By the beginning of August almost every Canadian has filed his or her income tax return for the previous year and has received the Notice of Assessment issued by the Canada Revenue Agency (CRA) with respect to that filing. Most taxpayers, therefore, would consider that their annual filing and payment obligations for the year are now in the past.

Canadian businesses should be aware that, while many programs which provided payroll or expense supports for businesses during the pandemic ended on May 7, 2022, there is still a program in place to help employers with payroll costs. As well, even for programs which ended on May 7, applications can still be made for relief for claim periods prior to that date.

Since 2009, Canadians have been living (and borrowing) in an ultra-low-interest-rate environment. Between January 2009 and January 2022, the bank rate (from which commercial interest rates are determined) was (except for a brief period in 2018) never higher than 1.50% – and was almost always lower than that.  Effectively, adult Canadians who are now under the age of 35 have had no experience of managing their finances in high – or even, by historical standards, ordinary – interest rate environments.

By the time August 2022 arrives, virtually all individual Canadians have filed their income tax return for the 2021 tax year, have received a Notice of Assessment from the tax authorities with respect to that return, and have either received their refund or reluctantly paid any balance of tax owing.

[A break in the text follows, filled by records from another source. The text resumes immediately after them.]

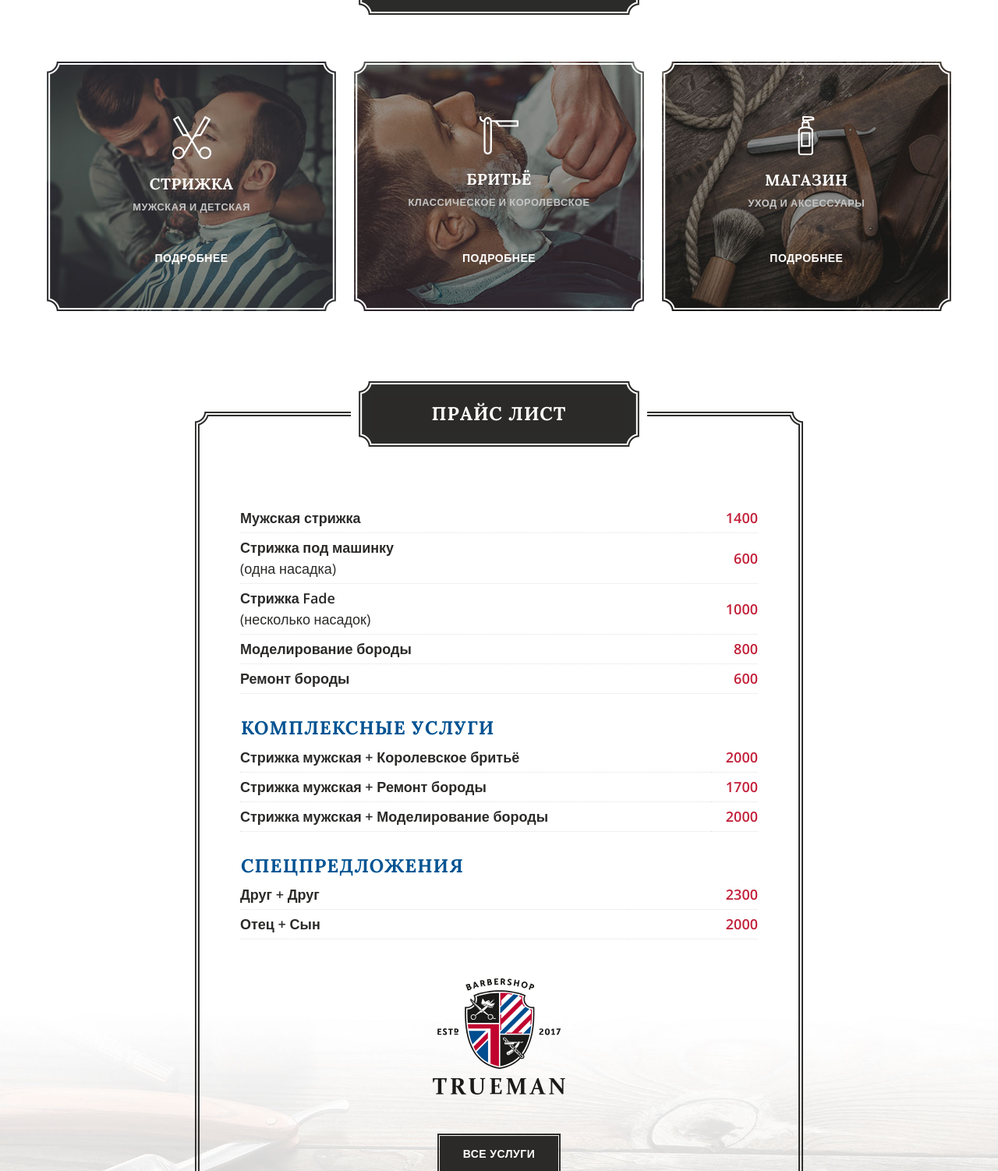
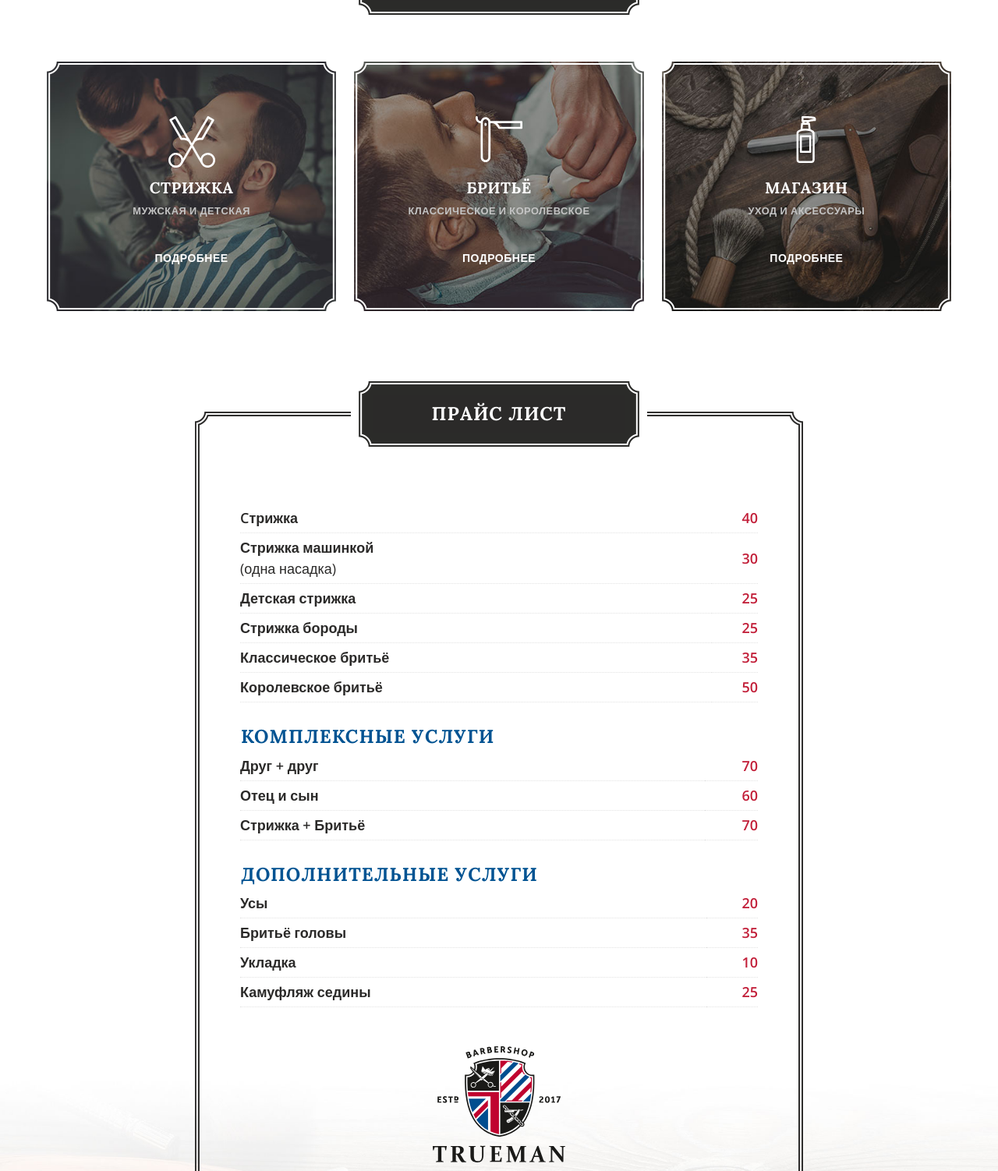
Before and after one commit to nigel-riss/trueman, a PHP site: page / in a window 1280 px wide. Shown: the part 1282-2784 px from the top of the page at 78% size. Run offline with PHP 8.4, Linux system fonts and the light colour scheme; some libraries are stand-ins or nearby versions.

Commit message:
Service hover state added, button hover state added, Fonts fixes, Actual prices set

```diff
--- a/index.html
+++ b/index.html
@@ -59,7 +59,7 @@
       <div class="section__content section__content--services">
         <article class="service">
           <header class="service__header">
-            <div class="service__icon"><img src="./img/services/scisors-white.svg" alt=""/></div>
+            <div class="service__icon"><img class="service__icon-white" src="./img/services/scisors-white.svg" alt=""/><img class="service__icon-black" src="./img/services/scisors.svg" alt=""/></div>
             <h3 class="service__title">Стрижка</h3>
             <p class="service__subtitle">Мужская и Детская</p><a class="service__more" href="#">Подробнее</a>
           </header>
@@ -68,7 +68,7 @@
         </article>
         <article class="service">
           <header class="service__header">
-            <div class="service__icon"><img src="./img/services/razor-white.svg" alt=""/></div>
+            <div class="service__icon"><img class="service__icon-white" src="./img/services/razor-white.svg" alt=""/><img class="service__icon-black" src="./img/services/razor.svg" alt=""/></div>
             <h3 class="service__title">Бритьё</h3>
             <p class="service__subtitle">Классическое и Королевское</p><a class="service__more" href="#">Подробнее</a>
           </header>
@@ -77,7 +77,7 @@
         </article>
         <article class="service">
           <header class="service__header">
-            <div class="service__icon"><img src="./img/services/lotion-white.svg" alt=""/></div>
+            <div class="service__icon"><img class="service__icon-white" src="./img/services/lotion-white.svg" alt=""/><img class="service__icon-black" src="./img/services/lotion.svg" alt=""/></div>
             <h3 class="service__title">Магазин</h3>
             <p class="service__subtitle">Уход и Аксессуары</p><a class="service__more" href="#">Подробнее</a>
           </header>
@@ -94,50 +94,62 @@
         <div class="prices-wrapper">
           <table class="prices-table">
             <tr>
-              <td>Мужская стрижка</td>
-              <td>1400</td>
+              <td>Cтрижка</td>
+              <td>40</td>
             </tr>
             <tr>
-              <td>Стрижка под машинку <br><small>(одна насадка)</small></td>
-              <td>600</td>
+              <td>Стрижка машинкой <br><small>(одна насадка)</small></td>
+              <td>30</td>
             </tr>
             <tr>
-              <td>Стрижка Fade <br><small>(несколько насадок)</small></td>
-              <td>1000</td>
+              <td>Детская стрижка</td>
+              <td>25</td>
             </tr>
             <tr>
-              <td>Моделирование бороды</td>
-              <td>800</td>
+              <td>Стрижка бороды</td>
+              <td>25</td>
             </tr>
             <tr>
-              <td>Ремонт бороды</td>
-              <td>600</td>
+              <td>Классическое бритьё</td>
+              <td>35</td>
+            </tr>
+            <tr>
+              <td>Королевское бритьё</td>
+              <td>50</td>
             </tr>
           </table>
           <table class="prices-table">
             <caption>Комплексные услуги</caption>
             <tr>
-              <td>Стрижка мужская + Королевское бритьё</td>
-              <td>2000</td>
+              <td>Друг + друг</td>
+              <td>70</td>
             </tr>
             <tr>
-              <td>Стрижка мужская + Ремонт бороды</td>
-              <td>1700</td>
+              <td>Отец и сын</td>
+              <td>60</td>
             </tr>
             <tr>
-              <td>Стрижка мужская + Моделирование бороды</td>
-              <td>2000</td>
+              <td>Стрижка + Бритьё</td>
+              <td>70</td>
             </tr>
           </table>
           <table class="prices-table">
-            <caption>Спецпредложения</caption>
+            <caption>Дополнительные услуги</caption>
             <tr>
-              <td>Друг + Друг</td>
-              <td>2300</td>
+              <td>Усы</td>
+              <td>20</td>
             </tr>
             <tr>
-              <td>Отец + Сын</td>
-              <td>2000</td>
+              <td>Бритьё головы</td>
+              <td>35</td>
+            </tr>
+            <tr>
+              <td>Укладка</td>
+              <td>10</td>
+            </tr>
+            <tr>
+              <td>Камуфляж седины</td>
+              <td>25</td>
             </tr>
           </table>
           <div class="price-logo">
--- a/styles.css
+++ b/styles.css
@@ -960,17 +989,50 @@ em {
     .service {
       height: 320px;
       padding-top: 70px; } }
+  .service:hover .service__image {
+    opacity: 0; }
+  .service:hover .service__title {
+    color: #1a1210; }
+  .service:hover .service__subtitle {
+    color: #2b2a29; }
+  .service:hover .service__more {
+    color: #c21f39; }
+  .service:hover .service__cover {
+    border: 18px solid transparent;
+    border-image: url("./img/light-grey-border.png") 36; }
+  .service:hover .service__icon-white {
+    opacity: 0; }
+  .service:hover .service__icon-black {
+    opacity: 1; }
   .service__header {
     position: relative;
     z-index: 3;
     height: 100%;
     text-align: center; }
   .service__icon {
+    position: relative;
     width: 50px;
+    height: 50px;
     margin: 0 auto;
-    padding-bottom: 20px; }
-    .service__icon img {
-      width: 100%; }
+    margin-bottom: 20px; }
+    @media (min-width: 1200px) {
+      .service__icon {
+        width: 60px;
+        height: 60px; } }
+    .service__icon-white {
+      position: absolute;
+      left: 0;
+      top: 0;
+      width: 100%;
+      opacity: 1;
+      transition: all 0.3s ease-out; }
+    .service__icon-black {
+      position: absolute;
+      left: 0;
+      top: 0;
+      width: 100%;
+      opacity: 0;
+      transition: all 0.3s ease-out; }
   .service__title {
     margin: 0;
     padding: 0;
```
Also changed, not shown: other parts of styles.css (+43 -11 lines), img/chain.svg (added), img/services/lotion.svg (added), img/services/razor.svg (added).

As pandemic restrictions ease, the option of sending kids to summer camp is once again a realistic one and, for both kids and parents, the possibility of doing so must be particularly welcome this year.

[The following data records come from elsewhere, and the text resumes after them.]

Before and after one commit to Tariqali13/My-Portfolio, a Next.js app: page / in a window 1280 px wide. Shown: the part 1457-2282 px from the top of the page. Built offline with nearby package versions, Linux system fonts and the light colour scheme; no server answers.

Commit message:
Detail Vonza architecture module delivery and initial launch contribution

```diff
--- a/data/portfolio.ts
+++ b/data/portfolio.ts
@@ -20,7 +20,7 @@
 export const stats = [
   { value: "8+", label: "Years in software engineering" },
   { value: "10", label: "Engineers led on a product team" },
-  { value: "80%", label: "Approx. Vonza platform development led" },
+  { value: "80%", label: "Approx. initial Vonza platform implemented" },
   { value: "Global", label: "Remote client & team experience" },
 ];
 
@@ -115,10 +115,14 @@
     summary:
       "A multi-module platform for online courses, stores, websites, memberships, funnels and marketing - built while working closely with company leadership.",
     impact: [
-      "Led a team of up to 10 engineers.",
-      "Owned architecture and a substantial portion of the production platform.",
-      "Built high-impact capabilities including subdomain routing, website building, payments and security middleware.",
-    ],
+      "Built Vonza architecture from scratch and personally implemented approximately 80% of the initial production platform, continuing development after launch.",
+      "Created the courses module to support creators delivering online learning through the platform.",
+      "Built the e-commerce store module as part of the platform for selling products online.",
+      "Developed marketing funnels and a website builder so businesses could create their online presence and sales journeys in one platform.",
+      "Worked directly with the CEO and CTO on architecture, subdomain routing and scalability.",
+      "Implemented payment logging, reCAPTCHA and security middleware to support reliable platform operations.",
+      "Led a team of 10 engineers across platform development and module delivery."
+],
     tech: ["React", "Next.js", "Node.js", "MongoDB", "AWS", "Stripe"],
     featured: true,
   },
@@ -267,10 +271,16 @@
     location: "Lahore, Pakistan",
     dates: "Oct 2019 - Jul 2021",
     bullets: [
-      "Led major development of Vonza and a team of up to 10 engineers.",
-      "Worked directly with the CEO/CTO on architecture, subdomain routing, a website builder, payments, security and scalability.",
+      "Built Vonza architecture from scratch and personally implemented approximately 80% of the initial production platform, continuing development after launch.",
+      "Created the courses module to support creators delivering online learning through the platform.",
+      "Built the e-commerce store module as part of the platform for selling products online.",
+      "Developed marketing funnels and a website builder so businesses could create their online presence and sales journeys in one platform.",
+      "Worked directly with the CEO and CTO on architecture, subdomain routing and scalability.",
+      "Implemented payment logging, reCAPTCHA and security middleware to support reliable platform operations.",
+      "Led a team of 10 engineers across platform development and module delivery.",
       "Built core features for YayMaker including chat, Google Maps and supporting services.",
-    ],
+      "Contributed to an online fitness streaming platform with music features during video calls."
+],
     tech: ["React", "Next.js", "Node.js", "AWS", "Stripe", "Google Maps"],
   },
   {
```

At a time when Canadian households are coping simultaneously with rising interest rates and an inflation rate which recently hit its highest point in nearly four decades, every dollar of income counts. And where that income can be obtained with minimal effort, and received tax-free, then it’s a win-win for the recipient.

When a public health emergency was declared in March of 2020, the focus for the federal government was getting pandemic benefits into the hands of eligible recipients as quickly as possible, to help mitigate the sudden financial crisis faced by so many Canadians. To that end, three decisions were made with respect to program administration. First, eligibility for benefits would be determined by “self-attestation” – in other words, applicants would certify, based on the information provided to them online, that they met the eligibility criteria for a particular benefit. Such self-attestations were accepted at face value, without documentation or other verification methods. Second, application for the same benefit – the Canada Emergency Response Benefit, or CERB – could be made to either the Canada Revenue Agency or Employment Insurance/Service Canada, depending on the circumstances of the applicant. Finally, in at least in the initial round of CERB payments (which were received by over 8 million Canadians), no income tax was withheld from payments issued, although the CERB itself was taxable income.

If Canadians have the feeling that they are being squeezed from all sides when it comes to household finances, it’s because they are. In 2022 Canadian consumers have been hit by a double whammy of three successive interest rate hikes since March (with more increases almost certainly on the horizon) while dealing at the same time with increases in the cost of everyday goods to an extent that has not been seen, in some cases, for as much as forty years.